[Detected change data]
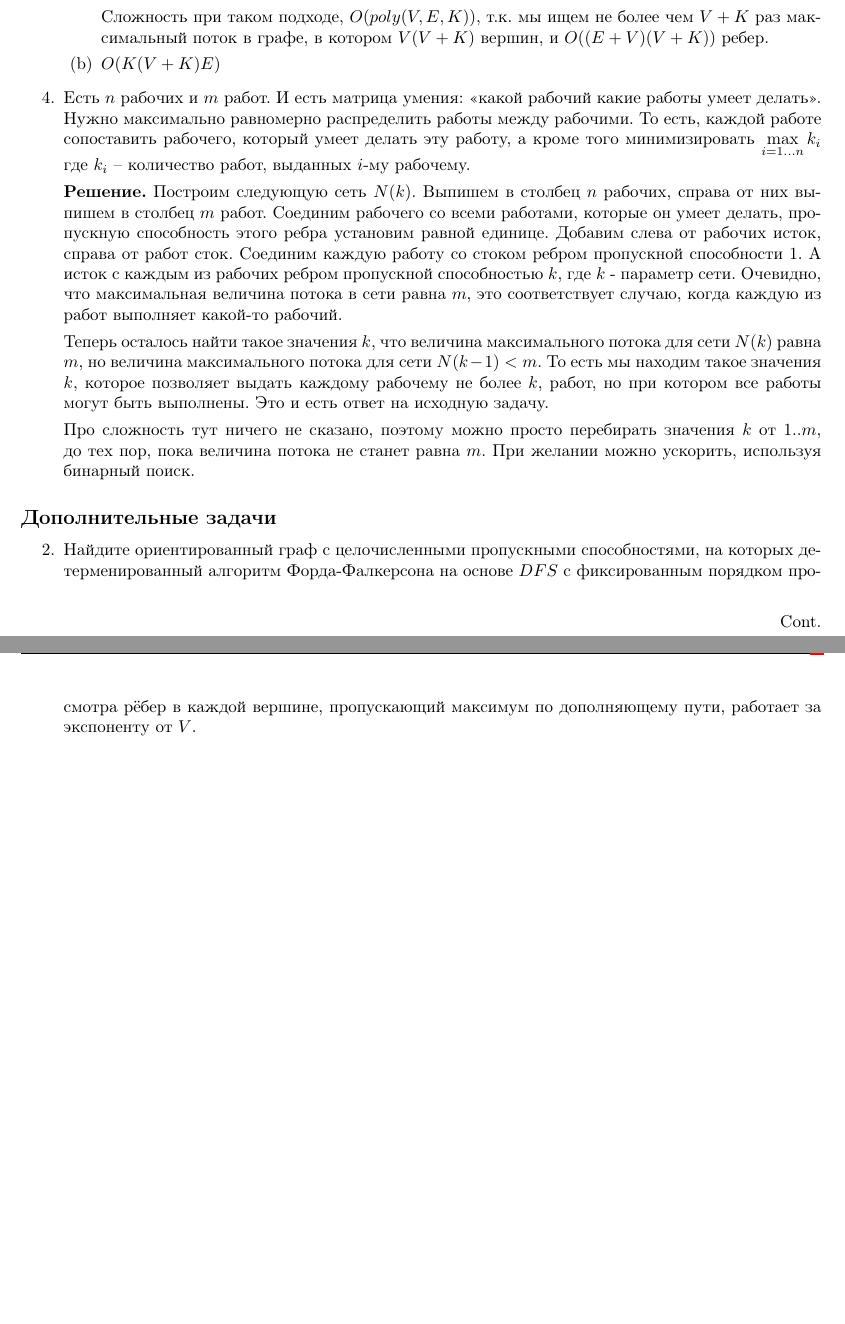
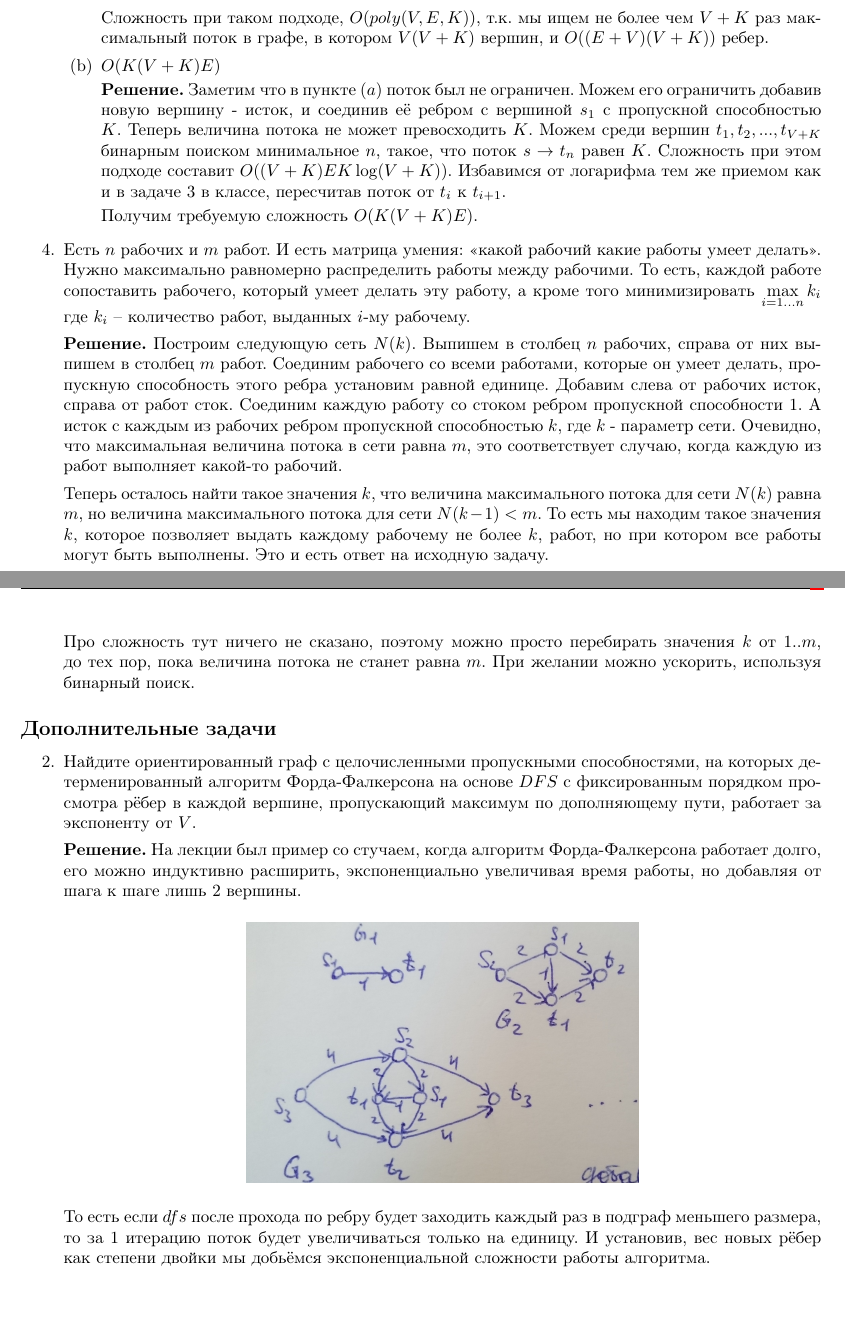
Before and after one commit to bibaev/algo-spring, a LaTeX document (ha/Report.tex, which reads ha/ha/ha9.tex): two parts of pages 2 and 3 of 3, joined at a grey line, cut so that both start at the same text, the shorter picture padded with empty space. Compiled offline with pdfLaTeX.

Commit message:
Add solution for task 3b, additional 2.

```diff
--- a/ha/ha/ha9.tex
+++ b/ha/ha/ha9.tex
@@ -84,6 +84,14 @@
 		Сложность при таком подходе, $O(poly(V, E, K))$, т.к. мы ищем не более чем $V + K$ раз максимальный поток
 		в графе, в котором $V(V + K)$ вершин, и $O((E + V)(V + K))$ ребер.
 		\item $O(K(V + K)E)$
+
+		\textbf{Решение.} Заметим что в пункте $(a)$ поток был не ограничен. Можем его ограничить добавив новую
+		вершину - исток, и соединив её ребром с вершиной $s_1$ с пропускной способностью $K$. Теперь величина
+		потока не может превосходить $K$. Можем среди вершин $t_1, t_2, ... , t_{V+K}$ бинарным поиском минимальное
+		$n$, такое, что поток $s\to t_n$ равен $K$. Сложность при этом подходе составит $O((V+K)E K \log(V + K))$.
+		Избавимся от логарифма тем же приемом как и в задаче 3 в классе, пересчитав поток от $t_i$ к $t_{i + 1}$.
+
+		Получим требуемую сложность $O(K(V + K)E)$.
 	\end{enumerate}
 
 	\item Есть $n$ рабочих и $m$ работ. И есть матрица умения: <<какой рабочий какие работы умеет делать>>. Нужно
@@ -109,5 +117,16 @@
 
 \subsection*{Дополнительные задачи}
 \begin{enumerate}
-	\item[2.] Найдите ориентированный граф с целочисленными пропускными способностями, на которых детерменированный алгоритм Форда-Фалкерсона на основе $DFS$ с фиксированным порядком просмотра рёбер в каждой вершине, пропускающий максимум по дополняющему пути, работает за экспоненту от $V$.
+	\item[2.] Найдите ориентированный граф с целочисленными пропускными способностями, на которых детерменированный
+	алгоритм Форда-Фалкерсона на основе $DFS$ с фиксированным порядком просмотра рёбер в каждой вершине,
+	пропускающий максимум по дополняющему пути, работает за экспоненту от $V$.
+
+	\textbf{Решение.} На лекции был пример со стучаем, когда алгоритм Форда-Фалкерсона работает долго, его можно
+	индуктивно расширить, экспоненциально увеличивая время работы, но добавляя от шага к шаге лишь 2 вершины.
+	\begin{center}
+		\includegraphics[scale=0.1]{ha/img/1.JPG}
+	\end{center}
+	То есть если $dfs$ после прохода по ребру будет заходить каждый раз в подграф меньшего размера, то за $1$
+	итерацию поток будет увеличиваться только на единицу. И установив, вес новых рёбер как степени двойки мы
+	добьёмся экспоненциальной сложности работы алгоритма.
 \end{enumerate}
```
Also changed, not shown: ha/ha/img/1.JPG (added).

What you should do: Search the data above for lines holding "enumerate" and copy each of them.

Answer to this task:
 	\end{enumerate}
 \begin{enumerate}
 \end{enumerate}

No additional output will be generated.